Required work: Of all the lines below, output only those starting at the one with "Linear / Asana" and ending at the one with "-->|HTTP + WS| Server", both ends included, exactly as written.

╭─ Data

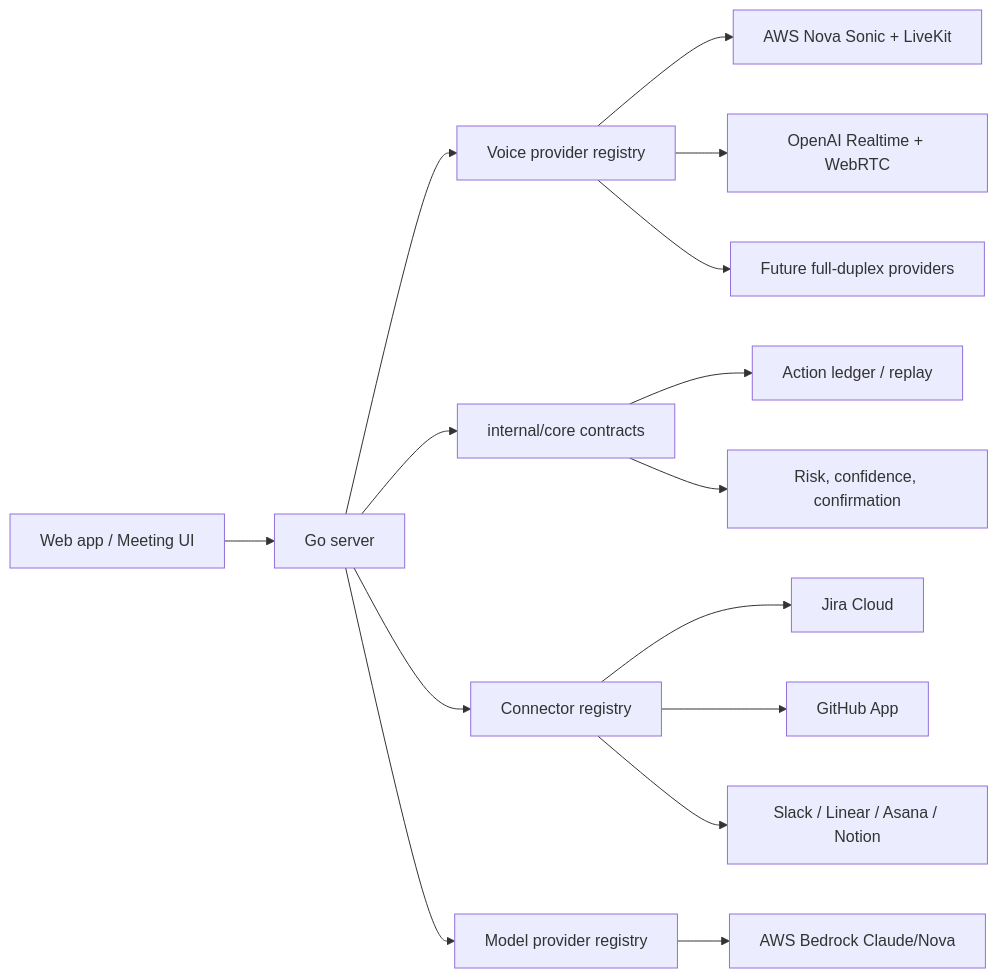
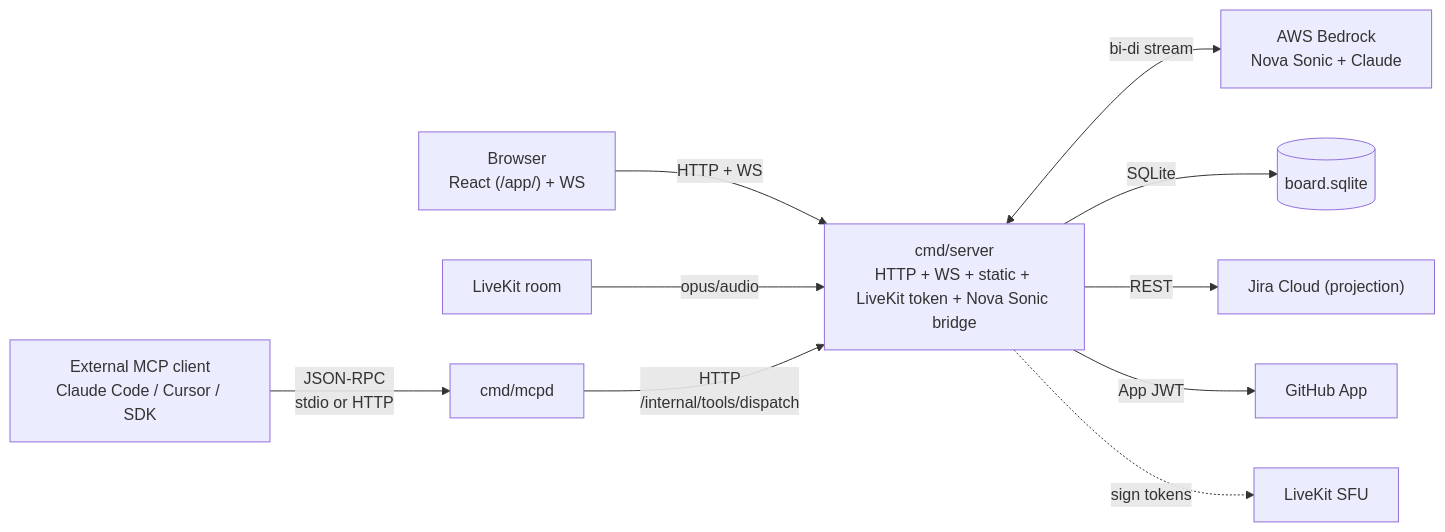
One commit to somoore/auto-bot changed the diagram in docs/architecture.md. Above: the diagram before and after it, drawn with Mermaid. The commit also changed other lines of this file, not shown here.

First line of the commit message:
docs: rewrite architecture.md for v2 canonical board + MCP + closed loop

````diff
--- a/docs/architecture.md
+++ b/docs/architecture.md
@@ -7,17 +16,14 @@
 ```mermaid
 flowchart LR
-  Browser["Web app / Meeting UI"] --> Server["Go server"]
-  Server --> Voice["Voice provider registry"]
-  Voice --> Nova["AWS Nova Sonic + LiveKit"]
-  Voice --> Realtime["OpenAI Realtime + WebRTC"]
-  Voice --> FutureVoice["Future full-duplex providers"]
-  Server --> Core["internal/core contracts"]
-  Core --> Ledger["Action ledger / replay"]
-  Core --> Policy["Risk, confidence, confirmation"]
-  Server --> Connectors["Connector registry"]
-  Connectors --> Jira["Jira Cloud"]
-  Connectors --> GitHub["GitHub App"]
-  Connectors --> FutureTools["Slack / Linear / Asana / Notion"]
-  Server --> Models["Model provider registry"]
-  Models --> Bedrock["AWS Bedrock Claude/Nova"]
+  Browser["Browser<br/>React (/app/) + WS"] -->|HTTP + WS| Server
+  VoiceRoom["LiveKit room"] -->|opus/audio| Server
+  ExtClient["External MCP client<br/>Claude Code / Cursor / SDK"] -->|JSON-RPC<br/>stdio or HTTP| MCPD["cmd/mcpd"]
+  MCPD -->|HTTP<br/>/internal/tools/dispatch| Server
+
+  Server["cmd/server<br/>HTTP + WS + static + LiveKit token + Nova Sonic bridge"]
+  Server <-->|bi-di stream| Bedrock["AWS Bedrock<br/>Nova Sonic + Claude"]
+  Server -->|SQLite| Store[(board.sqlite)]
+  Server -->|REST| Jira["Jira Cloud (projection)"]
+  Server -->|App JWT| GitHub["GitHub App"]
+  Server -.->|sign tokens| LiveKit["LiveKit SFU"]
 ```
````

╰─

Solution to the exercise:
-  Connectors --> FutureTools["Slack / Linear / Asana / Notion"]
-  Server --> Models["Model provider registry"]
-  Models --> Bedrock["AWS Bedrock Claude/Nova"]
+  Browser["Browser<br/>React (/app/) + WS"] -->|HTTP + WS| Server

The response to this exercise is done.